● PROBLEM STATEMENT
Please find every line in the records below that contains the word "fontsize", and copy it.

● EXCERPTED DATA
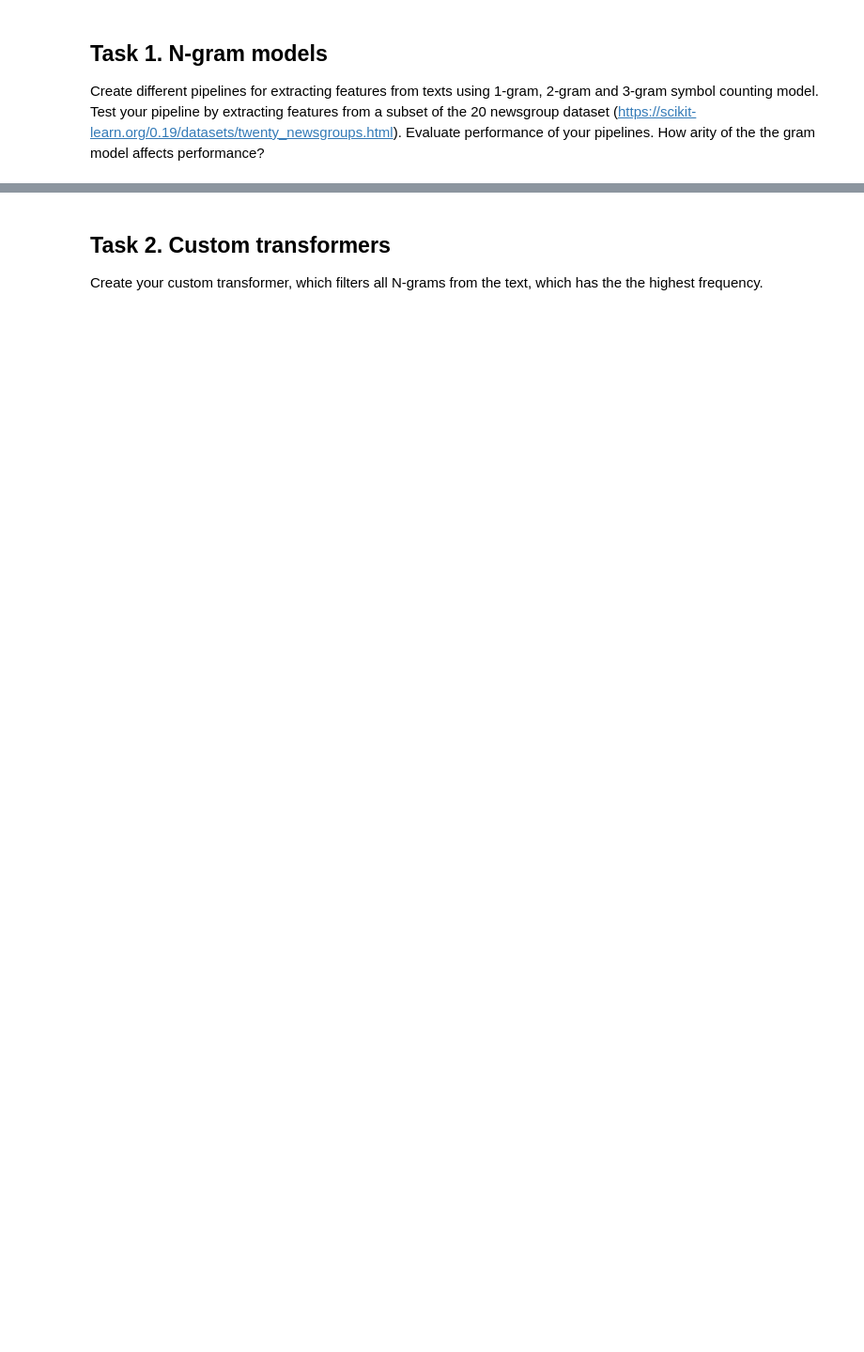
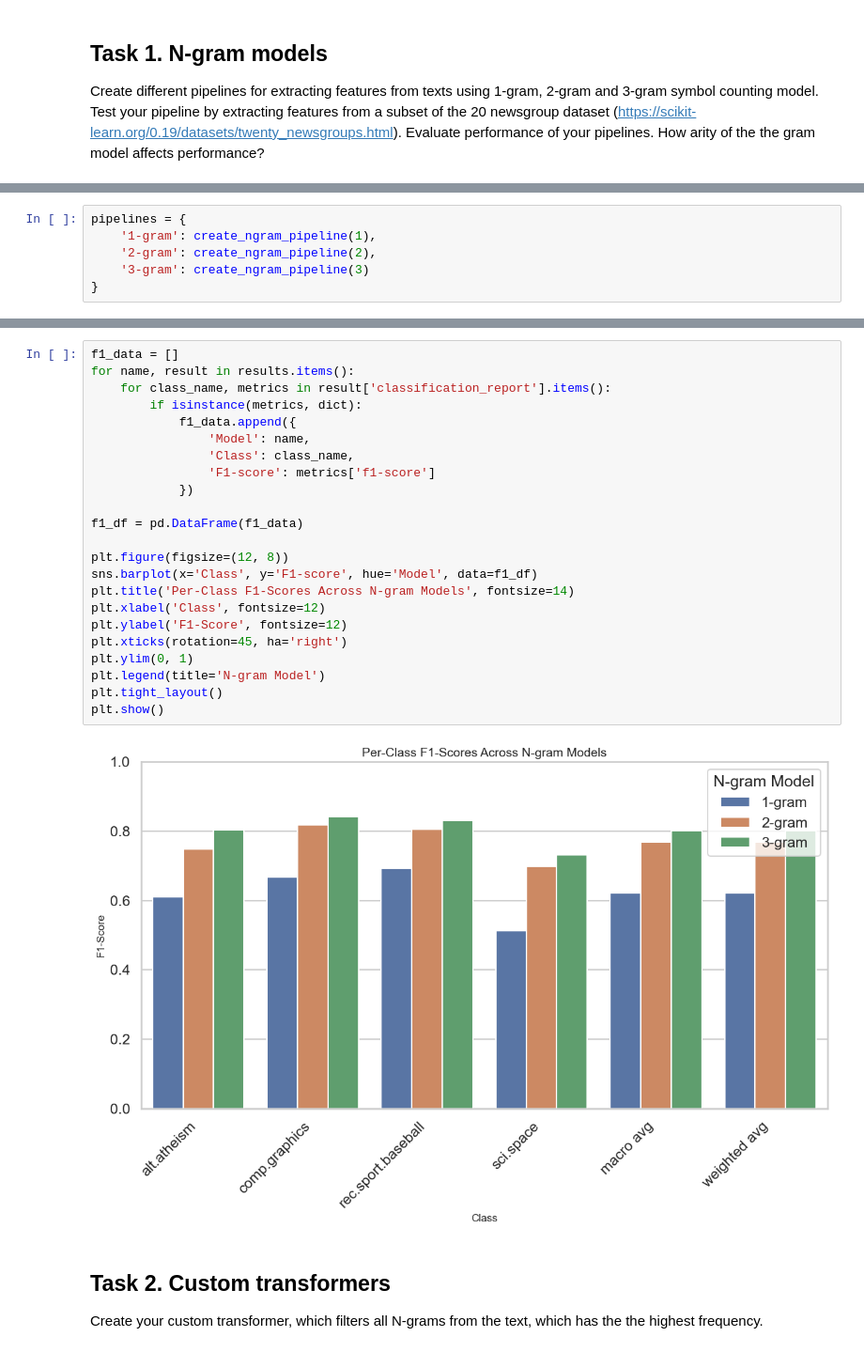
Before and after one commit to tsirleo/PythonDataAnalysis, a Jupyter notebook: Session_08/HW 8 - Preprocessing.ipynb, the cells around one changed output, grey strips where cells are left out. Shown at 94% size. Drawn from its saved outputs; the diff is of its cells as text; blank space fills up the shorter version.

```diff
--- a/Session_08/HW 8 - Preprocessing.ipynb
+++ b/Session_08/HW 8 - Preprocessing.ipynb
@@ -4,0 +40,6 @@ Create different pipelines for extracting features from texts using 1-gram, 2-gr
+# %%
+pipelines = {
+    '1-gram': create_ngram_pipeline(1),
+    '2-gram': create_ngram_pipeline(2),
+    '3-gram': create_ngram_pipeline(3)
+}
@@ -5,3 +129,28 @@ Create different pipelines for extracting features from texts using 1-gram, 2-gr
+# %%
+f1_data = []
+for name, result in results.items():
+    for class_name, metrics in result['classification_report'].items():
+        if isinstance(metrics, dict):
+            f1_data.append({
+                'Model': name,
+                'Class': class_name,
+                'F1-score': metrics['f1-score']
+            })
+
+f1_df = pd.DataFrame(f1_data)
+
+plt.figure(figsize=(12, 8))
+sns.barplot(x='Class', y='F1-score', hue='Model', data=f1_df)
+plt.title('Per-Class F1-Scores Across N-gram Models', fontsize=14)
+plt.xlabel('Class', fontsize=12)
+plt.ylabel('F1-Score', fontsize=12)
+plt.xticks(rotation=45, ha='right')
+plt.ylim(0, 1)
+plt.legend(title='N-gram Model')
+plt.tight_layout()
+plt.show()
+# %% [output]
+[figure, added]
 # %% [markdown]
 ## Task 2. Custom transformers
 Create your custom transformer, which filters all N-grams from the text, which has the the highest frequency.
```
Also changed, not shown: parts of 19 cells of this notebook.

● EXERCISE OUTPUT
+plt.title('Per-Class F1-Scores Across N-gram Models', fontsize=14)
+plt.xlabel('Class', fontsize=12)
+plt.ylabel('F1-Score', fontsize=12)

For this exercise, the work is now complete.